An article in The New York Times says: “After more than a century in which an automobile represented the American dream, car enthusiasm may no longer be a part of Americans’ DNA. Car culture no longer exerts the powerful pull it once did.”
I am not sure that I would go that far. The ability to control our own transportation is quintessential Americana, and it seems inconceivable that most Americans will abandon their cars.
More than any generation before them however, Gen Y is using bikes, public transit, their feet or Zip Cars. It’s not just that traffic and gridlock have become impossible, or that gas has become so expensive — many younger people want to be free from the expense and responsibility of owning a car. For others, losing the car is a ticket to living in the city.
There is a move to simplify life, to free up space, budget and time. People are seeking a new way to live that is less stressful, and for many, that means owning less “big stuff” like houses and cars. Gen Y is watching suburban life choke itself to death with congested traffic and tortuous commutes. They are looking for a new lifestyle, where the action is.
Changing values are also pushing for smaller, more efficient — and therefore less costly — housing. The idea of being in debt for life to a mortgage company is no longer appealing to many.
It’s a new day for rental housing.
High-density, high-rise apartments like Alto by Harbor Properties, and Colman Tower in downtown Seattle by GRE are on the leading-edge. Both projects are Gen Y focused, with a high style, yet more affordable rental price points.
Developed by John Goodman and Fred Grimm, and designed by Weber Thompson, Colman Tower has units that are smaller but are designed to live large — with floor-to-ceiling glass and industrial-chic loft finishes such as exposed concrete ceilings, wood floors and stone counters.

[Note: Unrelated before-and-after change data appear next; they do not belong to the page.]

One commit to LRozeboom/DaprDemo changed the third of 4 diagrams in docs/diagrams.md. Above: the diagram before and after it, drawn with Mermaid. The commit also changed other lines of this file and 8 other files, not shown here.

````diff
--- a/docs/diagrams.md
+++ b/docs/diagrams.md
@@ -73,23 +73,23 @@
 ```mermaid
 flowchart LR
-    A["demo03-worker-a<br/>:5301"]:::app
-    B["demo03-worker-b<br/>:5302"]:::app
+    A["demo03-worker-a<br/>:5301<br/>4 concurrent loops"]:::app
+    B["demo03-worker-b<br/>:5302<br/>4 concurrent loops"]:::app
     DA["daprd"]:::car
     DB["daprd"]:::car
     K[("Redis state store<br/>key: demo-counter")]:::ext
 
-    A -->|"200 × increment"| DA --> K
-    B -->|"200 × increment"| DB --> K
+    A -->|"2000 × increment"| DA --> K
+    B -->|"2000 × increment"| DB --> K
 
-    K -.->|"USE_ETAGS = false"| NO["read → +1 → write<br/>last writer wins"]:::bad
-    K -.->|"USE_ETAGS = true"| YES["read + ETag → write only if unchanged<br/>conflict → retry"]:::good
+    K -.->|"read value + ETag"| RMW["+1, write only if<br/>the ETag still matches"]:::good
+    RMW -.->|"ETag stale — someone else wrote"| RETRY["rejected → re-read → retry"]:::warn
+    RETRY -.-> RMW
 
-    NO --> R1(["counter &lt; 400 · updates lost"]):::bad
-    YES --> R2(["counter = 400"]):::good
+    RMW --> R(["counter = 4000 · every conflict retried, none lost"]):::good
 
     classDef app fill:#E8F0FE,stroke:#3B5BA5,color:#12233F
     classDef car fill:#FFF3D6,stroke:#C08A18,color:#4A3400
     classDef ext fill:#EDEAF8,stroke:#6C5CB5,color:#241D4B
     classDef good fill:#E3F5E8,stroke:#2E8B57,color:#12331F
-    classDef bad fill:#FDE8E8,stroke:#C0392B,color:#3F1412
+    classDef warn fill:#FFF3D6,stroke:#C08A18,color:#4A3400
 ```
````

The parking ratio is low, but electric Zip Cars will be provided for renters who want to drive occasionally without the expense of owning a gas hog.
There are no private decks in the project, but the entire rooftop is devoted to a garden terrace with views of the bay, and a veritable play land which will be open 24-7 to residents. Amenities include a game room, business center, X-Box room, fitness center, yoga room, and a wrap-around garden terrace with private dining, barbecues, a soaking pool/water feature, the requisite doggie play area/piddle patch, and a lounge (where dog owners can relax while their puppies play).

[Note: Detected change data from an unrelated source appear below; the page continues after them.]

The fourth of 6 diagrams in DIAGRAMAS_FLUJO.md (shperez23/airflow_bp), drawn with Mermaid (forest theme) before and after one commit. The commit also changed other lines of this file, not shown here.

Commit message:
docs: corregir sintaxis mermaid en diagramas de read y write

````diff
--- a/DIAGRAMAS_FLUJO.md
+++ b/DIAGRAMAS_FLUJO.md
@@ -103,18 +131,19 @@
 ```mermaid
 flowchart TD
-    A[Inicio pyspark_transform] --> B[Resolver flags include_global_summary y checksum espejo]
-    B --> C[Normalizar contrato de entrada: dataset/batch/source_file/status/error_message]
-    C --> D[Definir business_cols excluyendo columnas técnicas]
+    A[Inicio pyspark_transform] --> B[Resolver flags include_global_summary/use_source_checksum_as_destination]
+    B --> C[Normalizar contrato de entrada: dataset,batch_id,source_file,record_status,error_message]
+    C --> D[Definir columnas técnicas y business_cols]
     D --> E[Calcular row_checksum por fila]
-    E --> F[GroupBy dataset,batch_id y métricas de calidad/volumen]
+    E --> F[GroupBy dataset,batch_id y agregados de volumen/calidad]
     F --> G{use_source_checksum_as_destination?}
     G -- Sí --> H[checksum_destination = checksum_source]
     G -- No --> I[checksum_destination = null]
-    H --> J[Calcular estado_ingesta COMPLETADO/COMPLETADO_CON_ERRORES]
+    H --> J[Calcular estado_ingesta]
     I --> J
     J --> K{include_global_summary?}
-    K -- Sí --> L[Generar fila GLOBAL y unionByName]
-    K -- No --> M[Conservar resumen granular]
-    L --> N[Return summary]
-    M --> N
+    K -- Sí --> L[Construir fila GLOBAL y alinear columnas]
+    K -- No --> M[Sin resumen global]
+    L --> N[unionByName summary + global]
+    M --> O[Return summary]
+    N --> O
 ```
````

Turner Construction is on target to deliver this project to its first batch of Gen Y’s in May of 2013.